Guess what? Allowing students to follow their interests creates engaged learning.
The power of interest-based learning is one of those things that is so intuitive, so obvious, soooo clear — that in most of today’s public education system — we ignore it.
We used to ignore interest-based learning less in schools, but now that we know more about it, we ignore it more in schools.
Scott Barry Kaufman, writing for Scientific American’s Beautiful Minds blog last month, has one of the best umbrella-type articles I’ve read explaining the current research on the power of interests, in which he concludes:
. . . for educators and business managers who value deep, meaningful productivity, emphasis should be placed on cultivating emotional interest among students and employees, and increasing the personal relevance of learning and projects. (Read more)
Kaufman traces the educational approach of taking interests into consideration back to John Dewey, and follows interest-based learning forward to the findings of current researchers, who find that:
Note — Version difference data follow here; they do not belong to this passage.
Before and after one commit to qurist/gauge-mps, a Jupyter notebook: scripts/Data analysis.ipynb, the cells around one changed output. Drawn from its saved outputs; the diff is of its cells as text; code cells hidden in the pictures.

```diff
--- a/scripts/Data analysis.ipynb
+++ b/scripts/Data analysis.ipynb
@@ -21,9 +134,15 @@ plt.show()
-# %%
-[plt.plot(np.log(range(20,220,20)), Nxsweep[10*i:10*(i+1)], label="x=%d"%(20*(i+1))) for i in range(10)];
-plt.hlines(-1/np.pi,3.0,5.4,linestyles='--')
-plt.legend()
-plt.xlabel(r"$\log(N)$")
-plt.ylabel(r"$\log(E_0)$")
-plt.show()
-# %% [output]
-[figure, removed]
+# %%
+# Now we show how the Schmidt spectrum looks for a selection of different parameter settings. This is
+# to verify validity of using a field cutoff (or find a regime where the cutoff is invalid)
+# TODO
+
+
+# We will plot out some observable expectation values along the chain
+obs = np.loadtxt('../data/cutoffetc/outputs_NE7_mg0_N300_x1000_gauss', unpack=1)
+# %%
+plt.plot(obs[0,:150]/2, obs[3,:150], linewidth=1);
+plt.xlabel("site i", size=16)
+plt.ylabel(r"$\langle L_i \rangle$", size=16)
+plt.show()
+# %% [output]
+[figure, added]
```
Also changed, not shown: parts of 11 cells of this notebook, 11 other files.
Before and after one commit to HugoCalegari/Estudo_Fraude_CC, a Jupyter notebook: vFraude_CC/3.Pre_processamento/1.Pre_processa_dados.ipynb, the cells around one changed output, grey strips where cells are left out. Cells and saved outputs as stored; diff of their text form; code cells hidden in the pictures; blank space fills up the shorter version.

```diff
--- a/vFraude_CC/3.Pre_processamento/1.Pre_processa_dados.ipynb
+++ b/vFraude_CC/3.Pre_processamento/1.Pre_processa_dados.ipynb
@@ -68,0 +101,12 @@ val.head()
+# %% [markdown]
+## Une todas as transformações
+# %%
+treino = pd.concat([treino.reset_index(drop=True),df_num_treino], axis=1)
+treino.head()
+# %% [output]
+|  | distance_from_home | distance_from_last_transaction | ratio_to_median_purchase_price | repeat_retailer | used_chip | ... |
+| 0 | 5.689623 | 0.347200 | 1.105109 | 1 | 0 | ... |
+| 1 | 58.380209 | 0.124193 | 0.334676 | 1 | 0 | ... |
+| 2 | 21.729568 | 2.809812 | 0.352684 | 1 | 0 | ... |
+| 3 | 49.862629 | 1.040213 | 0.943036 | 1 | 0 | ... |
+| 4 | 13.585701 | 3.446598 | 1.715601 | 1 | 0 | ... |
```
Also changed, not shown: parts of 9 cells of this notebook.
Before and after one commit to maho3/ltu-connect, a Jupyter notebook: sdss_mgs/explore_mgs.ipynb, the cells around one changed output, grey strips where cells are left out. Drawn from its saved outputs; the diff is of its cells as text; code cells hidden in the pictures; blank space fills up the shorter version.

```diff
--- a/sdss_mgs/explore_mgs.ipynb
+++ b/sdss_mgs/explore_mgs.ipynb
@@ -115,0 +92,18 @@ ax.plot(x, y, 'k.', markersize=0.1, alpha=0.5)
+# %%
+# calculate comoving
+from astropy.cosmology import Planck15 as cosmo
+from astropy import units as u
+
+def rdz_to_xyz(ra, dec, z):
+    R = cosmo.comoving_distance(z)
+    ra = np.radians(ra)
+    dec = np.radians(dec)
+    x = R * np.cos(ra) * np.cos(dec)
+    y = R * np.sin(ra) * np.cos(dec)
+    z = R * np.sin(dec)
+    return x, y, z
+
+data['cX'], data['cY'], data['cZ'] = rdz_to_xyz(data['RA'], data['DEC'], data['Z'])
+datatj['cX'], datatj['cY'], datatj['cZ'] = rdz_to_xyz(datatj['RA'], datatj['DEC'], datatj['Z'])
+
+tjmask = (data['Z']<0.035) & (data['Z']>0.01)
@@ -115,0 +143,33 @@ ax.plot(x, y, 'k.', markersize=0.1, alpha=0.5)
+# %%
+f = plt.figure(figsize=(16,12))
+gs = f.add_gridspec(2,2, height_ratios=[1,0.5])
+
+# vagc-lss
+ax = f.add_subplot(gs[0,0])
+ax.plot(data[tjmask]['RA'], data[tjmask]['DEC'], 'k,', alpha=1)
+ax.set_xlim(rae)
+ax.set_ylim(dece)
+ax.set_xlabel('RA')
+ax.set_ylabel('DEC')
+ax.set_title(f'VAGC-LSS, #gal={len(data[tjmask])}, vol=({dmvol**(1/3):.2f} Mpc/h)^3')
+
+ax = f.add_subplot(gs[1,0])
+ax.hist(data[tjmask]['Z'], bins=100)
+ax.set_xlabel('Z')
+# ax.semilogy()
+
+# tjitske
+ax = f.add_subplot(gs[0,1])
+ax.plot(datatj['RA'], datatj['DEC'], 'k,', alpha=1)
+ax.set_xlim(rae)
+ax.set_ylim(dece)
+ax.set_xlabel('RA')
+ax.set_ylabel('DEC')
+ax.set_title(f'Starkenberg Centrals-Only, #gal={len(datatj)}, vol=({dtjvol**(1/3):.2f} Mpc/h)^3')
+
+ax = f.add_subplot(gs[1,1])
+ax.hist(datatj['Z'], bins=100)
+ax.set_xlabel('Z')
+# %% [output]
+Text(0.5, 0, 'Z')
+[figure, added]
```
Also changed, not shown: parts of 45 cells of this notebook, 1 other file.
. . . interest is characterized by deep processing of information, effective learning strategies, academic and professional career choices and achievement, positive emotions, and a sense of being energized and invigorated. Also, when students are allowed to explore their interests and engage their natural curiosity, they expend more effort as an automatic consequence of their engagement. (Read more)
Read Kaufman’s entire article, “Interest Fuels Effortless Engagement,” and click through on the links to read the details for yourself. My summarizing them here can’t improve on Kaufman’s synthesis of the evidence about the effectiveness of interest-based learning.
However, despite the evidence, despite Dewey’s convictions, only a small percentage of educators today have the autonomy to infuse an interest-based approach into their teaching, because political and corporate stakeholders have dictated otherwise. This has resulted in a pervasive teach-to-the-test mentality in public education that serves other purposes, but certainly does not take students’ interests — or their best interests — into consideration.
Among those educators who can use an interest-based approach?
Homeschoolers. Specifically, families using an Engaged Homeschooling approach.
We can take what the research says and live it — facilitating engagement by allowing our children to develop and follow their interests, using interest-based learning as a tool of engagement.
Are you making the most of your autonomy as a homeschool parent? Have you explored how interest-based learning can work in your children’s education?
If you’re not a homeschooling parent yet, have you considered what it would be like to use your children’s interests to help them learn — what Kaufman calls “fuel” for effortless engagement?
Kaufman points out that this fuel, interest, trumps persistence (defined as “time spent on task”), which is a welcome notion to those of us who have witnessed fourth graders labor over far too many ill-designed homework exercises, until the will to learn anything is pretty much wrung out of them and they wilt over the kitchen table.
So, how? How do homeschoolers harness the horsepower of interests?
That’s the subject of my next post.